In Act II, Tomlinson as Hagen steals the show, quietly of course at first when he is addressed by his father Alberich, very assertively sung by Wolfgang Koch in a little boat in the air, like a one-eyed, heavy-set version of the Mekon. As the Gibichung scenes follow, with Stefan Vinke as a boldly ingenuous Siegfried, Peter Coleman-Wright as a grandiosely weak Gunther, and Rachel Willis-Sørensen as a very strongly sung Gutrune, Tomlinson once again became the focus with a powerful call to the vassals. After Brünnhilde arrives his gaze follows her, and when he persuades her and Gunther that the only solution is Siegfried’s death, his voice took on extraordinary colour.
In Act III Stefan Vinke as Siegfried has just the right tone and bolshy attitude when meeting the Rheinmaidens, and when the hunters arrive he gives a fine account of his earlier life, urged on by Hagen. Hagen’s murder of Siegfried and subsequent attempt to grab the ring from him was very effective, and the orchestra then swept us forward with a superb funeral march. Weakness only occurs later at the hall of the Gibichungs where instead of Brünnhilde dominating Gutrune, Rachel Willis-Sørensen had the more powerful stage presence, though after feebly raising an arm just before Starke Scheite, Susan Bullock as Brünnhilde sang strongly at the end.
The final scene of Keith Warner’s production has Hagen taking the ring from Brünnhilde only to be overwhelmed by the Rheinmaidens.

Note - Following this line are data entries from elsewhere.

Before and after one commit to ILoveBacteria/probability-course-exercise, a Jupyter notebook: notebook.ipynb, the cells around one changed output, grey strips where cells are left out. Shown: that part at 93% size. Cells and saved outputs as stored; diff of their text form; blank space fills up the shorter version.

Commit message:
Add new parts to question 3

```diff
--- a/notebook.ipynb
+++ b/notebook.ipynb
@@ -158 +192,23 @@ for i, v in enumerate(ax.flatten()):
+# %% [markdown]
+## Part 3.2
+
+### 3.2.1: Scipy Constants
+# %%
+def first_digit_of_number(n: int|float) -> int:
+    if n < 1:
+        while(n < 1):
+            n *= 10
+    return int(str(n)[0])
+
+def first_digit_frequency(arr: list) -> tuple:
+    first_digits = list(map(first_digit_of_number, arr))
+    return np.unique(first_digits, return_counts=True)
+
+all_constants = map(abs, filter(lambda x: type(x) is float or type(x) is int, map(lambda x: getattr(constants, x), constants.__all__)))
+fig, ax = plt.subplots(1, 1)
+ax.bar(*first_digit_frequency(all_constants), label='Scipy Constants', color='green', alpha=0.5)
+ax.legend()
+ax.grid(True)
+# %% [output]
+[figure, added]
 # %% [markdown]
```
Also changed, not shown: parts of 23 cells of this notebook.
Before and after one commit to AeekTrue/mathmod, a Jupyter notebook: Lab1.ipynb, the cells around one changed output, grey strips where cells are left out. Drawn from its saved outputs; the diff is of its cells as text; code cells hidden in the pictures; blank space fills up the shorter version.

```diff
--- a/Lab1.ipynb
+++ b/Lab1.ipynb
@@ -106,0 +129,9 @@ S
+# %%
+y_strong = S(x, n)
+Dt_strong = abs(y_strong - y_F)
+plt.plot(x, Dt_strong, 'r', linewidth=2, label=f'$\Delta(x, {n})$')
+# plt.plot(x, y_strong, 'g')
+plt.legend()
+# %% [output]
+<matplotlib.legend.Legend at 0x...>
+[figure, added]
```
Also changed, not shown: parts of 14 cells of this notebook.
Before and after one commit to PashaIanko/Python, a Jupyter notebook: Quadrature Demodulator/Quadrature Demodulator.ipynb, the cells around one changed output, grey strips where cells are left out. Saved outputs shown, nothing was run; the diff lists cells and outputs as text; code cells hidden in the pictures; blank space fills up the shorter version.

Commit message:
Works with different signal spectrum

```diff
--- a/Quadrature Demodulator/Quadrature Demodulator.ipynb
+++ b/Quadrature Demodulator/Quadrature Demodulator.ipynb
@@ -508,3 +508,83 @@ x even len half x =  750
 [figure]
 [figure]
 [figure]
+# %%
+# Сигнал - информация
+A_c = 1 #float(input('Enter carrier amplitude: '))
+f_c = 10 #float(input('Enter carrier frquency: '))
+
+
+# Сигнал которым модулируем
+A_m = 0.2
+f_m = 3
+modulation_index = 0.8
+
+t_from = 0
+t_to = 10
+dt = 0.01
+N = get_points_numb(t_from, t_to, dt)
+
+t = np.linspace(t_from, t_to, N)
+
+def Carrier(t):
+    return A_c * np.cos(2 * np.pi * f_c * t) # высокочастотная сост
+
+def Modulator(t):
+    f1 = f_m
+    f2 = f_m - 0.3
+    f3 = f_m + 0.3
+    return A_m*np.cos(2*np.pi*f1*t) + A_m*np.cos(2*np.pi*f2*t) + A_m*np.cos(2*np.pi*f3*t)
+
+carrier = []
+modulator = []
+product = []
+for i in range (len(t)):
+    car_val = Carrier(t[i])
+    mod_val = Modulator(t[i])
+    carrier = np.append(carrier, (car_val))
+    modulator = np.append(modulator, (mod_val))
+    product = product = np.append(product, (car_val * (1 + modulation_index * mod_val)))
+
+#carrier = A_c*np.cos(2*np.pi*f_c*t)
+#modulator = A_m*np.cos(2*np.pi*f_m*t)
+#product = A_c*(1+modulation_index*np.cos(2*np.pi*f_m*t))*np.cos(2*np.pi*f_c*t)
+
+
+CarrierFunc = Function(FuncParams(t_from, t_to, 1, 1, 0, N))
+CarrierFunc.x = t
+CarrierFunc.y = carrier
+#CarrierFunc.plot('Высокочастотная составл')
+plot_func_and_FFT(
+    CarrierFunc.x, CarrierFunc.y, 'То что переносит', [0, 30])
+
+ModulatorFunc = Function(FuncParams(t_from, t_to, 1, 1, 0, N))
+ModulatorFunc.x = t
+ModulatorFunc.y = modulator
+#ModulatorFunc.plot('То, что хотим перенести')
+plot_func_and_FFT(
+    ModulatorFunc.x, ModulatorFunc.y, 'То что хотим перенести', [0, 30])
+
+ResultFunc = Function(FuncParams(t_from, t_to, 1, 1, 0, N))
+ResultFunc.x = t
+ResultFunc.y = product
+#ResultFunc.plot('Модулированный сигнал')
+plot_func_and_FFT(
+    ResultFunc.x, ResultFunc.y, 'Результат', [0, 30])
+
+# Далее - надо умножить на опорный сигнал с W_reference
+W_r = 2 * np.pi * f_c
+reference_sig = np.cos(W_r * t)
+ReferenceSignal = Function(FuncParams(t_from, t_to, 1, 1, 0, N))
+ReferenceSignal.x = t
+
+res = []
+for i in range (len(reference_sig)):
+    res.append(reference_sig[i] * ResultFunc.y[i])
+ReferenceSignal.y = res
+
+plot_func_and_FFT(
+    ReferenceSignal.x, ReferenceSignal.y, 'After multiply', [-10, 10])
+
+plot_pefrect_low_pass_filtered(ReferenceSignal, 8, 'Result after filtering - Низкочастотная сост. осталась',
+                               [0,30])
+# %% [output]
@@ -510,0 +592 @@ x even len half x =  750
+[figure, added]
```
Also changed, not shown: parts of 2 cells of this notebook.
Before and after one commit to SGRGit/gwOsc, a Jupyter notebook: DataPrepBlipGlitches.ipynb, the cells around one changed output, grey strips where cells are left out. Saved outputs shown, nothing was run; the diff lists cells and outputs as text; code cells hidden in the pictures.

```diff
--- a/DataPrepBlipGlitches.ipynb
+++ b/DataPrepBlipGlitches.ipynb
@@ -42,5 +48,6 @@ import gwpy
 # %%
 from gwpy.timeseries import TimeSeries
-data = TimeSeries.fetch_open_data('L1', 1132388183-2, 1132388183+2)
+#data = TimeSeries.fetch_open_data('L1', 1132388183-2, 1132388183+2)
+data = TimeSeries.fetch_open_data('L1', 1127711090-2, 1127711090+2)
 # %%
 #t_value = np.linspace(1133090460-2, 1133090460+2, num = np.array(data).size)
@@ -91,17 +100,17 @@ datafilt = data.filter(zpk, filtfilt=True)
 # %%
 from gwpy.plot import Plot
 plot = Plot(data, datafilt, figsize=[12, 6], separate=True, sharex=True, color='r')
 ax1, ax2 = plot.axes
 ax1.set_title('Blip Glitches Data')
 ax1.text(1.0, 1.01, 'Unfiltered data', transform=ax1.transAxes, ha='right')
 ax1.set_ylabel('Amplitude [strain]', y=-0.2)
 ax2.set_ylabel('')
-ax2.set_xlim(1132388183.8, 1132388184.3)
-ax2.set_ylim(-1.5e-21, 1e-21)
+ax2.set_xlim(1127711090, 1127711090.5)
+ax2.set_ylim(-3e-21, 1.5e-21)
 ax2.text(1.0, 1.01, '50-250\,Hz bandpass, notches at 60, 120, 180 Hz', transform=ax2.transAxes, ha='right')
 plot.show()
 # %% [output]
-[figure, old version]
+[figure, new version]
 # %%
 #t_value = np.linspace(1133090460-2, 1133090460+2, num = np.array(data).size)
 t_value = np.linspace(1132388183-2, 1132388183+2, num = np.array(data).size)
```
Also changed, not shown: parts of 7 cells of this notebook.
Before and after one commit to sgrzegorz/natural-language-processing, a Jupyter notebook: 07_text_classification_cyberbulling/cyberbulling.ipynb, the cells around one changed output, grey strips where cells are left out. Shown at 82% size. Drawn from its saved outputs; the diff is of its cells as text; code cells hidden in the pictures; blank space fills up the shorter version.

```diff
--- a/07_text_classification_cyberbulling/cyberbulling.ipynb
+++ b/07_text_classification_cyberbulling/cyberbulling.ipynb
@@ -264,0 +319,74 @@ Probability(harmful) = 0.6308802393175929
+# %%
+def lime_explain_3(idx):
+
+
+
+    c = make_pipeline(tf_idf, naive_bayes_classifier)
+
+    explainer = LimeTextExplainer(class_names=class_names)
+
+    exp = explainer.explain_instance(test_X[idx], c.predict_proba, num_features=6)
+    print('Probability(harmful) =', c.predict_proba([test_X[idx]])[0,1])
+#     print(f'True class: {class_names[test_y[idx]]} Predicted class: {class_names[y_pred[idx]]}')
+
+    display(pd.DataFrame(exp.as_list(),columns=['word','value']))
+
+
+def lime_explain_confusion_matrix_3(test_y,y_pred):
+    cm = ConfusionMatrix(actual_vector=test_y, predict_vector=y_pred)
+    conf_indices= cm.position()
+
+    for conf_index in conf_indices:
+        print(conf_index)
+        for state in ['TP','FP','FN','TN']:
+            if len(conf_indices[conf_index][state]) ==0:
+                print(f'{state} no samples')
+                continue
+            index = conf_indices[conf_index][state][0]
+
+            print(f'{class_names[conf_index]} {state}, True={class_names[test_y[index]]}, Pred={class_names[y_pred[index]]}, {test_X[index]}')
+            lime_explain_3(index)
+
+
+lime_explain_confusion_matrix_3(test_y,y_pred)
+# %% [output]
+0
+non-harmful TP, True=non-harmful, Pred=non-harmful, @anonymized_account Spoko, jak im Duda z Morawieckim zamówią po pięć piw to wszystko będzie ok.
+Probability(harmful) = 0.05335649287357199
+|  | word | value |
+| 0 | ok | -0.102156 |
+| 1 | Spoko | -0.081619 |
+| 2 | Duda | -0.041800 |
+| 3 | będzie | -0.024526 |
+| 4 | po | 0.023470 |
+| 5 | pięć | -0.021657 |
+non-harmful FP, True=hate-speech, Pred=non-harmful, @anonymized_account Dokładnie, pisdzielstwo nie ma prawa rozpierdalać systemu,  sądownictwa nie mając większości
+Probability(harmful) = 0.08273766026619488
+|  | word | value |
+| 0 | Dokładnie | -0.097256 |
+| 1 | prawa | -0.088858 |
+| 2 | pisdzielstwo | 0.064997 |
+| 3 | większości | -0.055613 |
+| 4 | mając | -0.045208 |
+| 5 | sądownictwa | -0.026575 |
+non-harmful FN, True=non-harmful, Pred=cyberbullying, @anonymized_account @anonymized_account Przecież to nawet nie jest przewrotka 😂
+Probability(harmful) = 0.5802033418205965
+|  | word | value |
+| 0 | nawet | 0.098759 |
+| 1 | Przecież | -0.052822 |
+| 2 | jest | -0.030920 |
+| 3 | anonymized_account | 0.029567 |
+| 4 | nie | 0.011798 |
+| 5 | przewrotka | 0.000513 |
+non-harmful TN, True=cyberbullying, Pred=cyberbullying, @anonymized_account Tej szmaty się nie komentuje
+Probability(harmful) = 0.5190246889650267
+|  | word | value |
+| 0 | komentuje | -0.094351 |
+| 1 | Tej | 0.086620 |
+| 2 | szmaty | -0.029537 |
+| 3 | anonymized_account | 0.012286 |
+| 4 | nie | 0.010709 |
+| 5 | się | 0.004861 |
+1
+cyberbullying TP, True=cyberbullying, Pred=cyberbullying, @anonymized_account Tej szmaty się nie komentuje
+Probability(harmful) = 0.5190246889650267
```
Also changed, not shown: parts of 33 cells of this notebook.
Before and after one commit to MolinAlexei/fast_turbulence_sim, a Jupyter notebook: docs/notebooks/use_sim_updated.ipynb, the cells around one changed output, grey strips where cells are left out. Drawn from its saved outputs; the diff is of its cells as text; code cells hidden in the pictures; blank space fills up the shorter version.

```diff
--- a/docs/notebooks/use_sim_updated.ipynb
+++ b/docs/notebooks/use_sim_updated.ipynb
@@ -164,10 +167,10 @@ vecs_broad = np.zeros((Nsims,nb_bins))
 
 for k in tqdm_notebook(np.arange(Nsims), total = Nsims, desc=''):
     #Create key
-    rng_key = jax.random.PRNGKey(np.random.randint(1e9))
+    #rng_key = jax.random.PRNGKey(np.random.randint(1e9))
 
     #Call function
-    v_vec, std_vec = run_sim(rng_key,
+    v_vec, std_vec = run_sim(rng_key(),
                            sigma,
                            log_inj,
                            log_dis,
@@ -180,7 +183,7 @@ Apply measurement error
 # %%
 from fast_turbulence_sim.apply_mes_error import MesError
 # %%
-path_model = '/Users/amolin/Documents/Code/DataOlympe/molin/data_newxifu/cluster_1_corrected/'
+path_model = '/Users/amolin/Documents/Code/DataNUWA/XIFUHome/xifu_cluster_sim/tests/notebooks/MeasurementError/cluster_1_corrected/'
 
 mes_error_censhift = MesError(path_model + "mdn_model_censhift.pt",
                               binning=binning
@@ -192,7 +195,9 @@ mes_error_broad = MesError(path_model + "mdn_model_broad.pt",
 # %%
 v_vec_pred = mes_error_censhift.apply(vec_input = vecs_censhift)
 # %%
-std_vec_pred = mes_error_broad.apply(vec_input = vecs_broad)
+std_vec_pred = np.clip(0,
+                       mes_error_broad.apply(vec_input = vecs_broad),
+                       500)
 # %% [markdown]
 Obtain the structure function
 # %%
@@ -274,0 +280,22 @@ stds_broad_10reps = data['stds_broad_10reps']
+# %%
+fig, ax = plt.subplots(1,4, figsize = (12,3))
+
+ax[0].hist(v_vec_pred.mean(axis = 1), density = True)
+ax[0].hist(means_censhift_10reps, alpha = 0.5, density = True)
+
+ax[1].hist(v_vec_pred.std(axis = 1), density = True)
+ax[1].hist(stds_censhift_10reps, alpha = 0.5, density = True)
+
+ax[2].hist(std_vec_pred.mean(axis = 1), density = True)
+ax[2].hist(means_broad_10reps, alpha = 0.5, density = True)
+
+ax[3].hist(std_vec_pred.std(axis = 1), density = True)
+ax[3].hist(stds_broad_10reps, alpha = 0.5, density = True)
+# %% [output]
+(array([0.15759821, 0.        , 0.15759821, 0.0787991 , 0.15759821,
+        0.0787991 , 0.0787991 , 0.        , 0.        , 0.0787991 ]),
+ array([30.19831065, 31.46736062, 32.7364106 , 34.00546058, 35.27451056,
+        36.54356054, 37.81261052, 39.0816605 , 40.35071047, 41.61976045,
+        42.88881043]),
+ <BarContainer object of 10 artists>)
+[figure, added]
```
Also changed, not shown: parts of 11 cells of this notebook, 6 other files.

Images of the gods are suspended over fires, and young people come onto stage as if representing a new world order, but I would prefer the music without too much imagery. All in all, however, a memorable Ring cycle under Pappano’s musical direction, and a nice touch at the end was the entire orchestra appearing on stage for the curtain calls.
There are three further Ring cycles, the final Götterdämmerung being on November 2 — for details click here. There will also be a live broadcast on Radio 3 on Wednesday, October 24 at 3:45 pm, and Christmas broadcasts of Acts I, II and III on January 2, 3 and 4 at 4:30 pm.